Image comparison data

------

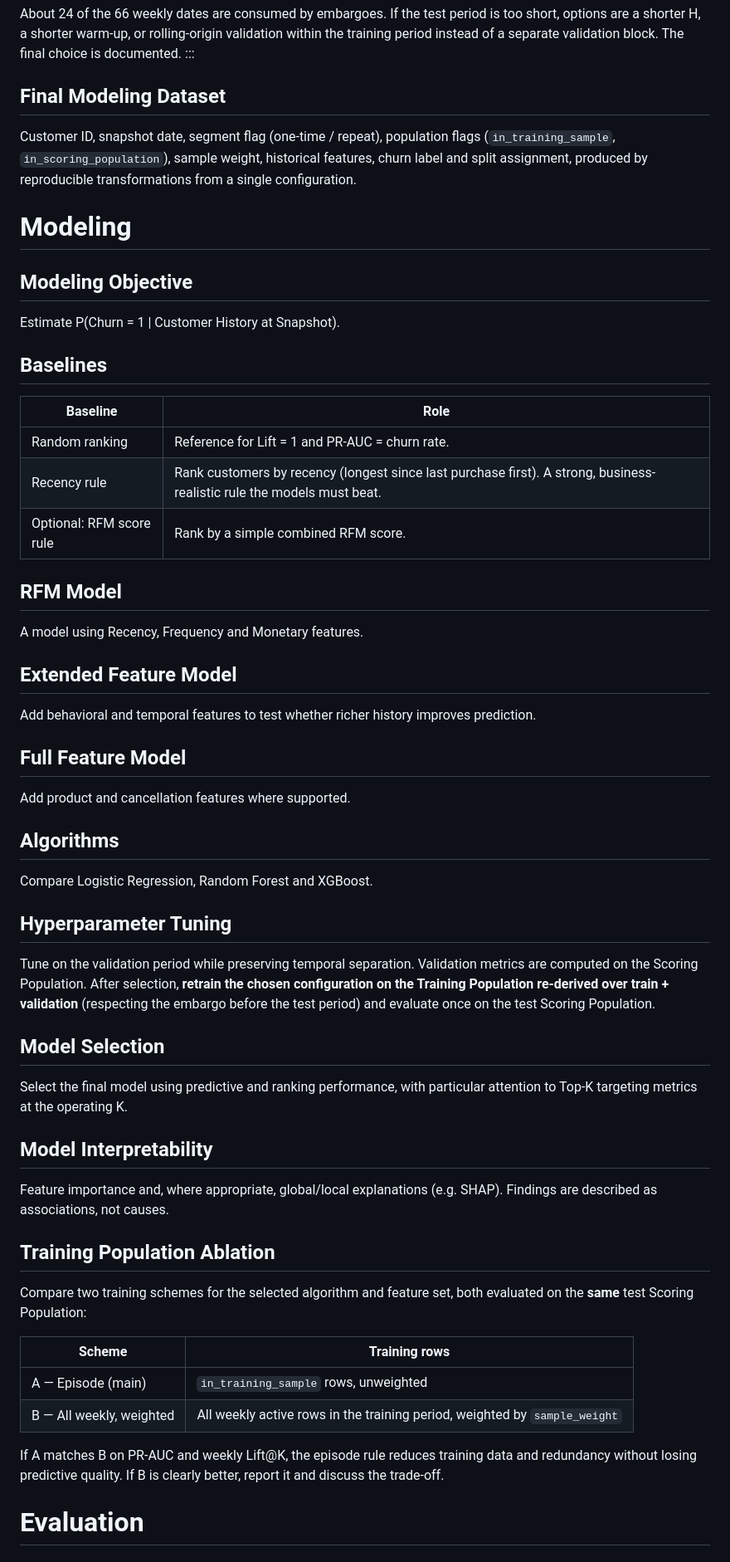
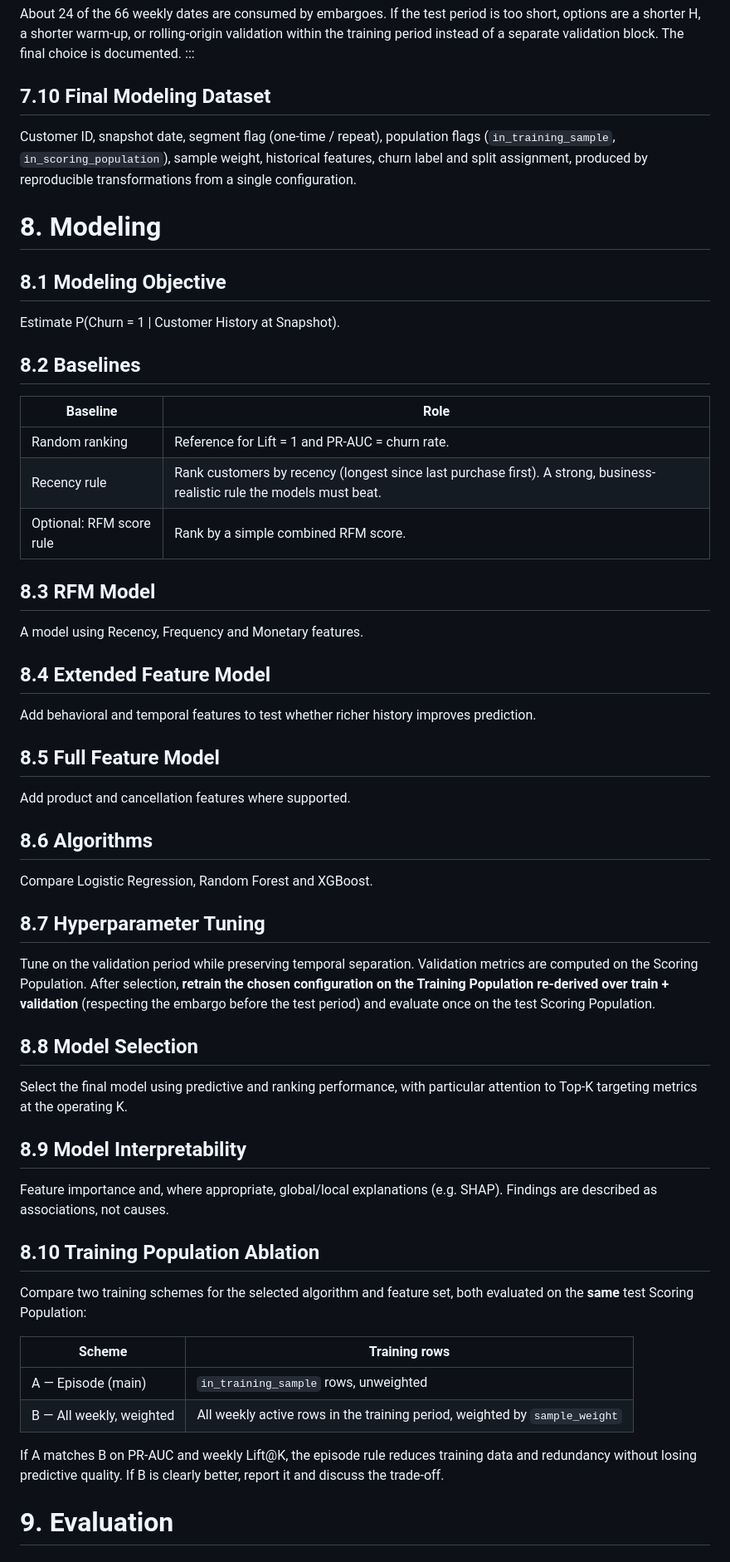
Before and after one commit to nguyenbaanh7779/customer-churn-prediction, a Markdown page: docs/strategy/README.md, the part around one of its changes. Shown at 83% size. Rendered like a GitHub page.

```diff
--- a/docs/strategy/README.md
+++ b/docs/strategy/README.md
@@ -447,17 +447,17 @@ Validation and test therefore measure performance exactly as the model would be
 About 24 of the 66 weekly dates are consumed by embargoes. If the test period is too short, options are a shorter H, a shorter warm-up, or rolling-origin validation within the training period instead of a separate validation block. The final choice is documented.
 :::
 
-## Final Modeling Dataset
+## 7.10 Final Modeling Dataset
 
 Customer ID, snapshot date, segment flag (one-time / repeat), population flags (`in_training_sample`, `in_scoring_population`), sample weight, historical features, churn label and split assignment, produced by reproducible transformations from a single configuration.
 
-# Modeling
+# 8. Modeling
 
-## Modeling Objective
+## 8.1 Modeling Objective
 
 Estimate P(Churn = 1 | Customer History at Snapshot).
 
-## Baselines
+## 8.2 Baselines
 
 | Baseline | Role |
 |--------------------|----------------------------------------------------------|
@@ -465,35 +465,35 @@ Estimate P(Churn = 1 | Customer History at Snapshot).
 | Recency rule | Rank customers by recency (longest since last purchase first). A strong, business-realistic rule the models must beat. |
 | Optional: RFM score rule | Rank by a simple combined RFM score. |
 
-## RFM Model
+## 8.3 RFM Model
 
 A model using Recency, Frequency and Monetary features.
 
-## Extended Feature Model
+## 8.4 Extended Feature Model
 
 Add behavioral and temporal features to test whether richer history improves prediction.
 
-## Full Feature Model
+## 8.5 Full Feature Model
 
 Add product and cancellation features where supported.
 
-## Algorithms
+## 8.6 Algorithms
 
 Compare Logistic Regression, Random Forest and XGBoost.
 
-## Hyperparameter Tuning
+## 8.7 Hyperparameter Tuning
 
 Tune on the validation period while preserving temporal separation. Validation metrics are computed on the Scoring Population. After selection, **retrain the chosen configuration on the Training Population re-derived over train + validation** (respecting the embargo before the test period) and evaluate once on the test Scoring Population.
 
-## Model Selection
+## 8.8 Model Selection
 
 Select the final model using predictive and ranking performance, with particular attention to Top-K targeting metrics at the operating K.
 
-## Model Interpretability
+## 8.9 Model Interpretability
 
 Feature importance and, where appropriate, global/local explanations (e.g. SHAP). Findings are described as associations, not causes.
 
-## Training Population Ablation
+## 8.10 Training Population Ablation
 
 Compare two training schemes for the selected algorithm and feature set, both evaluated on the **same** test Scoring Population:
 
@@ -504,5 +504,5 @@ Compare two training schemes for the selected algorithm and feature set, both ev
 
 If A matches B on PR-AUC and weekly Lift\@K, the episode rule reduces training data and redundancy without losing predictive quality. If B is clearly better, report it and discuss the trade-off.
 
-# Evaluation
+# 9. Evaluation
 
```
Also changed, not shown: other parts of docs/strategy/README.md (+106 -106 lines).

------

**WHAT YOU ARE ASKED TO DO**
The records above are to be repeated exactly, with every picture removed from the copy.

**YOUR SOLUTION**
Before and after one commit to nguyenbaanh7779/customer-churn-prediction, a Markdown page: docs/strategy/README.md, the part around one of its changes. Shown at 83% size. Rendered like a GitHub page.

```diff
--- a/docs/strategy/README.md
+++ b/docs/strategy/README.md
@@ -447,17 +447,17 @@ Validation and test therefore measure performance exactly as the model would be
 About 24 of the 66 weekly dates are consumed by embargoes. If the test period is too short, options are a shorter H, a shorter warm-up, or rolling-origin validation within the training period instead of a separate validation block. The final choice is documented.
 :::
 
-## Final Modeling Dataset
+## 7.10 Final Modeling Dataset
 
 Customer ID, snapshot date, segment flag (one-time / repeat), population flags (`in_training_sample`, `in_scoring_population`), sample weight, historical features, churn label and split assignment, produced by reproducible transformations from a single configuration.
 
-# Modeling
+# 8. Modeling
 
-## Modeling Objective
+## 8.1 Modeling Objective
 
 Estimate P(Churn = 1 | Customer History at Snapshot).
 
-## Baselines
+## 8.2 Baselines
 
 | Baseline | Role |
 |--------------------|----------------------------------------------------------|
@@ -465,35 +465,35 @@ Estimate P(Churn = 1 | Customer History at Snapshot).
 | Recency rule | Rank customers by recency (longest since last purchase first). A strong, business-realistic rule the models must beat. |
 | Optional: RFM score rule | Rank by a simple combined RFM score. |
 
-## RFM Model
+## 8.3 RFM Model
 
 A model using Recency, Frequency and Monetary features.
 
-## Extended Feature Model
+## 8.4 Extended Feature Model
 
 Add behavioral and temporal features to test whether richer history improves prediction.
 
-## Full Feature Model
+## 8.5 Full Feature Model
 
 Add product and cancellation features where supported.
 
-## Algorithms
+## 8.6 Algorithms
 
 Compare Logistic Regression, Random Forest and XGBoost.
 
-## Hyperparameter Tuning
+## 8.7 Hyperparameter Tuning
 
 Tune on the validation period while preserving temporal separation. Validation metrics are computed on the Scoring Population. After selection, **retrain the chosen configuration on the Training Population re-derived over train + validation** (respecting the embargo before the test period) and evaluate once on the test Scoring Population.
 
-## Model Selection
+## 8.8 Model Selection
 
 Select the final model using predictive and ranking performance, with particular attention to Top-K targeting metrics at the operating K.
 
-## Model Interpretability
+## 8.9 Model Interpretability
 
 Feature importance and, where appropriate, global/local explanations (e.g. SHAP). Findings are described as associations, not causes.
 
-## Training Population Ablation
+## 8.10 Training Population Ablation
 
 Compare two training schemes for the selected algorithm and feature set, both evaluated on the **same** test Scoring Population:
 
@@ -504,5 +504,5 @@ Compare two training schemes for the selected algorithm and feature set, both ev
 
 If A matches B on PR-AUC and weekly Lift\@K, the episode rule reduces training data and redundancy without losing predictive quality. If B is clearly better, report it and discuss the trade-off.
 
-# Evaluation
+# 9. Evaluation
 
```
Also changed, not shown: other parts of docs/strategy/README.md (+106 -106 lines).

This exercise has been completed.